TASK STATEMENT:
Every entry below should appear in the answer exactly as written, apart from the pictures.

(Beginning of EXTRACTED MATERIAL)

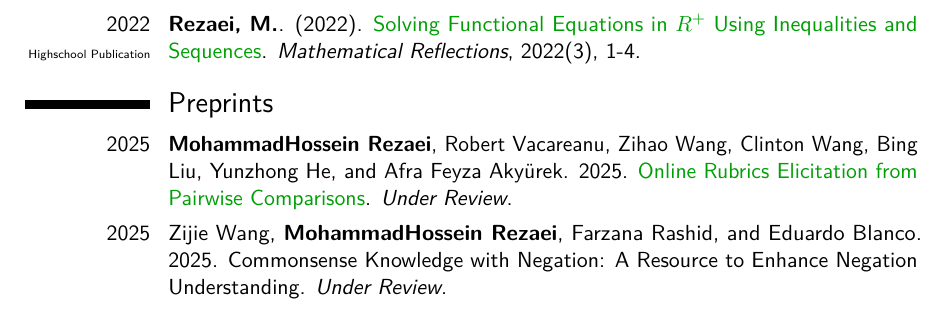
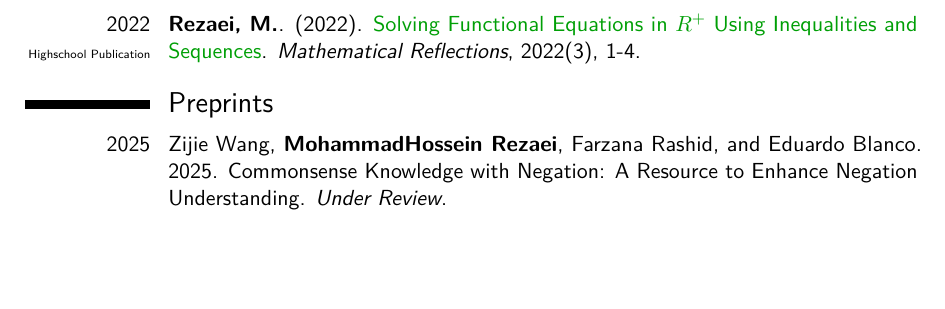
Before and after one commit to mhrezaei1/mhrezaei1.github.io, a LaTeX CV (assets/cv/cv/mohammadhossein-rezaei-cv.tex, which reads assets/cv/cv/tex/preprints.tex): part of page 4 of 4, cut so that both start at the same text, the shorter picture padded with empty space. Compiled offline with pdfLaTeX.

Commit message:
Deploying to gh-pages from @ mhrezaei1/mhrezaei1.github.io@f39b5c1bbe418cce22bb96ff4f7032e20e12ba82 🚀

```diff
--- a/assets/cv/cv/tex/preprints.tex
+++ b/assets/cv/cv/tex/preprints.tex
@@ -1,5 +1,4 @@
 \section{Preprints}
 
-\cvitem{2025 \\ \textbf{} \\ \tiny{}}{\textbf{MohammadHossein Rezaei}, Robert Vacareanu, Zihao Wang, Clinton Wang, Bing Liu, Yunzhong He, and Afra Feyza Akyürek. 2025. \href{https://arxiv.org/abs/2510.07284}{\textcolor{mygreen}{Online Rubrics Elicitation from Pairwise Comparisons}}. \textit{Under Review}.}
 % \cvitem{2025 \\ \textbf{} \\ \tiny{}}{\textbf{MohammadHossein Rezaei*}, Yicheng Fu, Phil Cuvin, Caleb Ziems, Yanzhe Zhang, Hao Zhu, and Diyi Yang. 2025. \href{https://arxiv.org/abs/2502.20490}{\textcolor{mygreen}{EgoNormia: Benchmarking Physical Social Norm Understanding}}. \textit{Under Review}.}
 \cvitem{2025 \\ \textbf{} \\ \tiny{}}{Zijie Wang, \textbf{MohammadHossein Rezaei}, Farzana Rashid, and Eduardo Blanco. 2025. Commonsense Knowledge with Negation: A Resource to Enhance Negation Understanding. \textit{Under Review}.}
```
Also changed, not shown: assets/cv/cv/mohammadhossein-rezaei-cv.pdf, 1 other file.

(End of EXTRACTED MATERIAL)

SOLUTION TO THIS TASK:
Before and after one commit to mhrezaei1/mhrezaei1.github.io, a LaTeX CV (assets/cv/cv/mohammadhossein-rezaei-cv.tex, which reads assets/cv/cv/tex/preprints.tex): part of page 4 of 4, cut so that both start at the same text, the shorter picture padded with empty space. Compiled offline with pdfLaTeX.

Commit message:
Deploying to gh-pages from @ mhrezaei1/mhrezaei1.github.io@f39b5c1bbe418cce22bb96ff4f7032e20e12ba82 🚀

```diff
--- a/assets/cv/cv/tex/preprints.tex
+++ b/assets/cv/cv/tex/preprints.tex
@@ -1,5 +1,4 @@
 \section{Preprints}
 
-\cvitem{2025 \\ \textbf{} \\ \tiny{}}{\textbf{MohammadHossein Rezaei}, Robert Vacareanu, Zihao Wang, Clinton Wang, Bing Liu, Yunzhong He, and Afra Feyza Akyürek. 2025. \href{https://arxiv.org/abs/2510.07284}{\textcolor{mygreen}{Online Rubrics Elicitation from Pairwise Comparisons}}. \textit{Under Review}.}
 % \cvitem{2025 \\ \textbf{} \\ \tiny{}}{\textbf{MohammadHossein Rezaei*}, Yicheng Fu, Phil Cuvin, Caleb Ziems, Yanzhe Zhang, Hao Zhu, and Diyi Yang. 2025. \href{https://arxiv.org/abs/2502.20490}{\textcolor{mygreen}{EgoNormia: Benchmarking Physical Social Norm Understanding}}. \textit{Under Review}.}
 \cvitem{2025 \\ \textbf{} \\ \tiny{}}{Zijie Wang, \textbf{MohammadHossein Rezaei}, Farzana Rashid, and Eduardo Blanco. 2025. Commonsense Knowledge with Negation: A Resource to Enhance Negation Understanding. \textit{Under Review}.}
```
Also changed, not shown: assets/cv/cv/mohammadhossein-rezaei-cv.pdf, 1 other file.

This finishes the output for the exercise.